The Love: At the fulness of times God sent his son into the world. Under the conditions described above we can see the hand of God working in the detail of time and history. But the entire purpose of God was not to bedazzle us with his providential power and planning. His principal purpose was to demonstrate his love for us in Christ. God sent his son into the world. John 3:16 describes the magnitude and the meaning of God's love. He loved us so much he sent his son to die for us. He loved us so much that he did not want anyone of us to die for our own sin in hell forever. He wanted to free us from our sin and turn us loose in heaven forever. After we experience God's saving love through the Lord Jesus, he wants us to live our life based on love for him. We are now set free from the power and penalty of sin and are free to live for him not out of fear or condemnation but out of pure love.

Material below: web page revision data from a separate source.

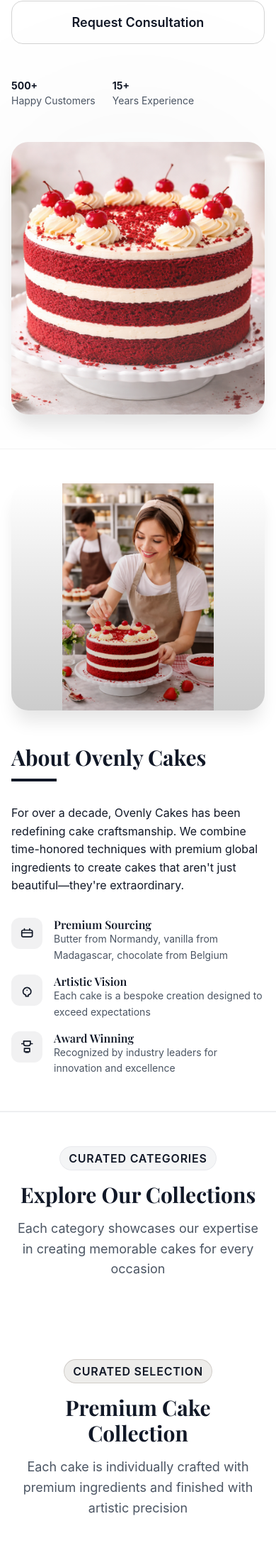
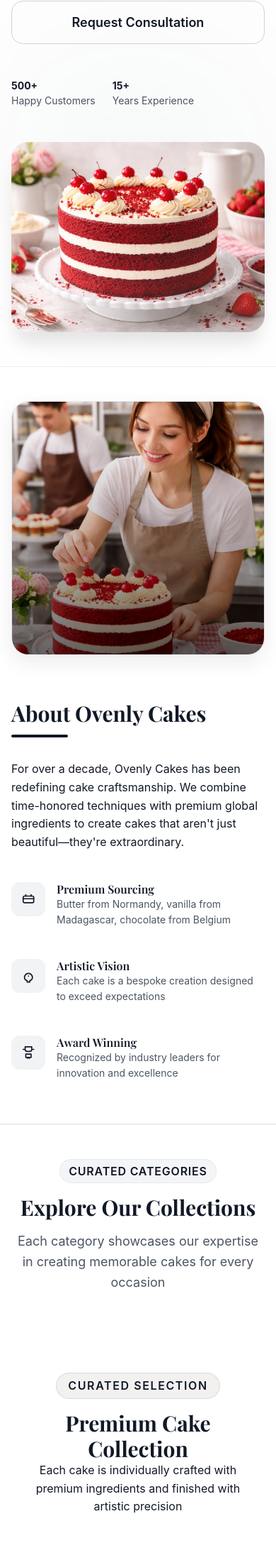
Before and after one commit to shibangikhan/Ovenly-Cakes, a Django app: page / in a window 390 px wide; the page is wider, and only the part inside the window is pictured. Shown: the part 813-2994 px from the top of that part at 71% size. Run offline with Django 5.2, Linux system fonts and the light colour scheme; data that the repository does not hold is empty; parts of the project's set-up code (start-up, migrations or seed data) failed here and were passed over; some libraries are stand-ins or nearby versions.

Commit message:
Refactor CSS for layout and responsiveness improvements
Updated styles for hero image, about section, shop section, and product card. Enhanced responsiveness and visual effects.

```diff
--- a/static/css/styles.css
+++ b/static/css/styles.css
@@ -543,26 +543,49 @@
   }
 }
 
+/* ================= HERO IMAGE (FIXED & RESPONSIVE) ================= */
+
 .hero-image {
   position: relative;
-  height: 24rem;
+  width: 100%;
+  aspect-ratio: 16 / 10;   /* 👉 auto responsive height */
   border-radius: var(--radius-xl);
   overflow: hidden;
   box-shadow: 0 20px 25px -5px rgba(0, 0, 0, 0.1);
 }
 
+/* IMAGE PERFECT FIT */
 .hero-image img {
   width: 100%;
   height: 100%;
-  object-fit: cover;
-}
-
+  object-fit: cover;   /* 👉 no distortion */
+  object-position: center;
+  transition: transform 0.5s ease;
+}
+
+/* HOVER EFFECT */
+.hero-image:hover img {
+  transform: scale(1.05);
+}
+
+/* OVERLAY (keep your style but smoother) */
 .hero-image::after {
   content: '';
   position: absolute;
   inset: 0;
-  background: linear-gradient(to top, rgba(255, 255, 255, 0.2), transparent);
+  background: linear-gradient(
+    to top,
+    rgba(255, 255, 255, 0.15),
+    transparent
+  );
   pointer-events: none;
+}
+
+/* MOBILE ADJUSTMENT */
+@media (max-width: 768px) {
+  .hero-image {
+    aspect-ratio: 4 / 3;  /* 👉 mobile e slightly square */
+  }
 }
 
 .hero-stats {
@@ -622,37 +645,42 @@
 }
 
 /* ==================== ABOUT SECTION ==================== */
-
 .about {
-  padding: 5rem 1rem;
-  border-top: 1px solid rgba(230, 230, 230, 0.5);
-  border-bottom: 1px solid rgba(230, 230, 230, 0.5);
+  padding: 6rem 1rem;
+  border-top: 1px solid rgba(229, 231, 235, 0.8);
+  border-bottom: 1px solid rgba(229, 231, 235, 0.8);
+  background: #fff;
 }
 
 .about-container {
-  max-width: 1280px;
+  max-width: 1200px;
   margin: 0 auto;
 }
 
 .about-grid {
   display: grid;
   grid-template-columns: 1fr;
-  gap: 3rem;
+  gap: 4rem;
   align-items: center;
 }
 
 @media (min-width: 768px) {
   .about-grid {
-    grid-template-columns: 1fr 1fr;
-  }
-}
+    grid-template-columns: repeat(2, 1fr);
+  }
+}
+
+/* ================= IMAGE (CATEGORY STYLE) ================= */
 
 .about-image {
   position: relative;
-  height: 20rem;
+  width: 100%;
+  aspect-ratio: 4 / 5;
+  overflow: hidden;
   border-radius: var(--radius-xl);
-  overflow: hidden;
-  box-shadow: 0 20px 25px -5px rgba(0, 0, 0, 0.1);
+  border: 1px solid var(--border);
+  box-shadow: 0 10px 30px rgba(0,0,0,0.08);
+  cursor: pointer;
 }
 
 @media (min-width: 768px) {
@@ -664,17 +692,28 @@
 .about-image img {
   width: 100%;
   height: 100%;
-  object-fit: contain;
-  object-position: center;
-  background-color: #ffffff;
+  object-fit: cover;
+  display: block;
+  transition: transform 0.5s ease;
+}
+
+.about-image:hover img {
+  transform: scale(1.08);
 }
 
 .about-image::after {
   content: '';
   position: absolute;
   inset: 0;
-  background: linear-gradient(to top, rgba(0, 0, 0, 0.2), transparent);
-}
+  background: linear-gradient(
+    to top,
+    rgba(0, 0, 0, 0.6),
+    rgba(0, 0, 0, 0.2),
+    transparent
+  );
+}
+
+/* ================= CONTENT ================= */
 
 .about-content {
   display: flex;
@@ -683,6 +722,8 @@
 }
 
 .about-content h2 {
+  font-size: var(--font-size-5xl);
+  font-weight: 700;
   position: relative;
   padding-bottom: 1rem;
 }
@@ -692,31 +733,32 @@
   position: absolute;
   bottom: 0;
   left: 0;
-  width: 4rem;
-  height: 0.25rem;
+  width: 5rem;
+  height: 4px;
   background-color: var(--primary);
-}
+  border-radius: 2px;
+}
+
 
 .about-features {
   display: flex;
   flex-direction: column;
-  gap: 1rem;
-}
-
+  gap: 1.25rem;
+}
 .about-feature {
   display: flex;
   gap: 1rem;
   align-items: flex-start;
-}
-
+  padding: 0.75rem 0;
+}
 .about-feature-icon {
-  width: 2.75rem;
-  height: 2.75rem;
+  width: 3rem;
+  height: 3rem;
   flex-shrink: 0;
   display: grid;
   place-items: center;
-  background-color: rgba(17, 24, 39, 0.06);
-  border-radius: 0.75rem;
+  background: rgba(17, 24, 39, 0.05);
+  border-radius: 12px;
 }
 
 .about-feature-icon svg {
@@ -724,7 +766,19 @@
   height: 1.4rem;
   color: var(--primary);
 }
-
+@media (max-width: 768px) {
+  .about {
+    padding: 4rem 1rem;
+  }
+
+  .about-content h2 {
+    font-size: var(--font-size-3xl);
+  }
+
+  .about-image {
+    aspect-ratio: 4 / 4;
+  }
+}
 .about-feature h3 {
   font-size: var(--font-size-base);
   font-weight: 600;
@@ -871,10 +925,11 @@
   opacity: 1;
 }
 
-/* ==================== SHOP SECTION ==================== */
+* ==================== SHOP SECTION ==================== */
 
 .shop {
-  padding: 5rem 1rem;
+  padding: 6rem 1rem;
+  background: linear-gradient(to bottom, #ffffff, #fafafa);
 }
 
 .shop-container {
@@ -884,120 +939,138 @@
 
 .shop-header {
   text-align: center;
-  margin-bottom: 4rem;
+  margin-bottom: 4.5rem;
 }
 
 .shop-badge {
   display: inline-flex;
   align-items: center;
   gap: 0.5rem;
-  padding: 0.25rem 0.75rem;
+  padding: 0.35rem 1rem;
   border-radius: 9999px;
-  background-color: rgba(90, 77, 63, 0.1);
-  border: 1px solid rgba(90, 77, 63, 0.2);
+  background-color: rgba(90, 77, 63, 0.08);
+  border: 1px solid rgba(90, 77, 63, 0.15);
   margin-bottom: 1rem;
+  backdrop-filter: blur(8px);
 }
 
 .shop-badge span {
   font-size: var(--font-size-xs);
   font-weight: 600;
   color: var(--primary);
-  letter-spacing: 0.05em;
+  letter-spacing: 0.1em;
   text-transform: uppercase;
 }
 
-.shop-header h2 {
-  margin-bottom: 1rem;
-  text-balance: balance;
-}
-
-.shop-header p {
-  font-size: var(--font-size-lg);
-  color: var(--muted-foreground);
-  max-width: 42rem;
-  margin: 0 auto;
-}
+/* ================= GRID ================= */
 
 .products-grid {
   display: grid;
-  grid-template-columns: 1fr;
+  grid-template-columns: repeat(auto-fit, minmax(250px, 1fr));
   gap: 2rem;
 }
 
-@media (min-width: 768px) {
-  .products-grid {
-    grid-template-columns: repeat(3, 1fr);
-  }
-}
+/* ================= CARD ================= */
 
 .product-card {
   background-color: var(--card);
   border: 1px solid var(--border);
   border-radius: var(--radius-xl);
   overflow: hidden;
-  transition: all var(--transition-normal);
+  display: flex;
+  flex-direction: column;
+
+  transition: all 0.3s ease;
 }
 
 .product-card:hover {
-  box-shadow: 0 10px 15px -3px rgba(0, 0, 0, 0.1);
-  border-color: rgba(90, 77, 63, 0.4);
-}
+  transform: translateY(-6px);
+  box-shadow: 0 18px 35px rgba(0, 0, 0, 0.12);
+  border-color: rgba(90, 77, 63, 0.35);
+}
+
+/* ================= IMAGE BOX (IMPORTANT PART) ================= */
 
 .product-image {
-  height: 14rem;
-  background: linear-gradient(135deg, var(--muted), rgba(224, 224, 224, 0.3));
+  width: 100%;
+  aspect-ratio: 4 / 3;   /* 👉 সব image box equal size */
+  overflow: hidden;
+  background: linear-gradient(135deg, var(--muted), rgba(224, 224, 224, 0.25));
   display: flex;
   align-items: center;
   justify-content: center;
-  overflow: hidden;
-  font-size: 5rem;
-}
-
+}
+
+/* IMAGE FIT PROPERLY */
 .product-image img {
-  max-width: 100%;
-  max-height: 100%;
-  width: auto;
-  height: auto;
-  object-fit: contain;
-  display: block;
-  margin: auto;
-}
-
-@media (max-width: 768px) {
-  .product-image {
-    height: 11rem;
-  }
-}
+  width: 100%;
+  height: 100%;
+  object-fit: cover;   /* 👉 crop but no distortion */
+  transition: transform 0.4s ease;
+}
+
+.product-card:hover .product-image img {
+  transform: scale(1.08);
+}
+
+/* ================= INFO ================= */
 
 .product-info {
-  padding: 1.5rem;
-}
-
+  padding: 1.25rem;
+  display: flex;
+  flex-direction: column;
+  flex: 1;
+  gap: 0.75rem;
+}
 
 .product-name {
   font-size: var(--font-size-xl);
   font-weight: 700;
-  color: var(--foreground);
-  margin-bottom: 0.5rem;
 }
 
 .product-desc {
   font-size: var(--font-size-sm);
   color: var(--muted-foreground);
-  margin-bottom: 1.5rem;
-  line-height: var(--line-height-relaxed);
-}
+  line-height: 1.5;
+  flex-grow: 1;
+}
+
+/* ================= FOOTER ================= */
 
 .product-footer {
   display: flex;
   flex-direction: column;
-  gap: 1rem;
+  gap: 0.75rem;
+  margin-top: auto;
 }
 
 .product-price {
-  font-size: var(--font-size-3xl);
-  font-weight: 700;
+  font-size: var(--font-size-2xl);
+  font-weight: 800;
   color: var(--primary);
+}
+
+/* BUTTON */
+.product-card .btn {
+  width: 100%;
+  border-radius: 10px;
+}
+
+/* ================= RESPONSIVE ================= */
+
+@media (max-width: 768px) {
+  .shop {
+    padding: 4rem 1rem;
+  }
+
+  .products-grid {
+    grid-template-columns: repeat(auto-fit, minmax(180px, 1fr));
+    gap: 1.25rem;
+  }
+
+  .product-image {
+    aspect-ratio: 1 / 1; /* mobile e square look */
+  }
 }
 
 /* ==================== TESTIMONIALS SECTION ==================== */
```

We obey because of the love in our heart for God and not because of the compulsion of rule or a quest to live a perfect life. It was such a quest that caused the death of God's son, the second person of the Trinity.
The timing of the birth and death of Jesus was perfect. I hope you have gotten a feel for God's perfect timing through this message. Now what about your life? Isn't it high time you gave your heart to Jesus? Isn't it time for you to fully trust the hand of God in the detail of your own life? God sent his son into this world for YOU. God sent his son into this world because he loves you.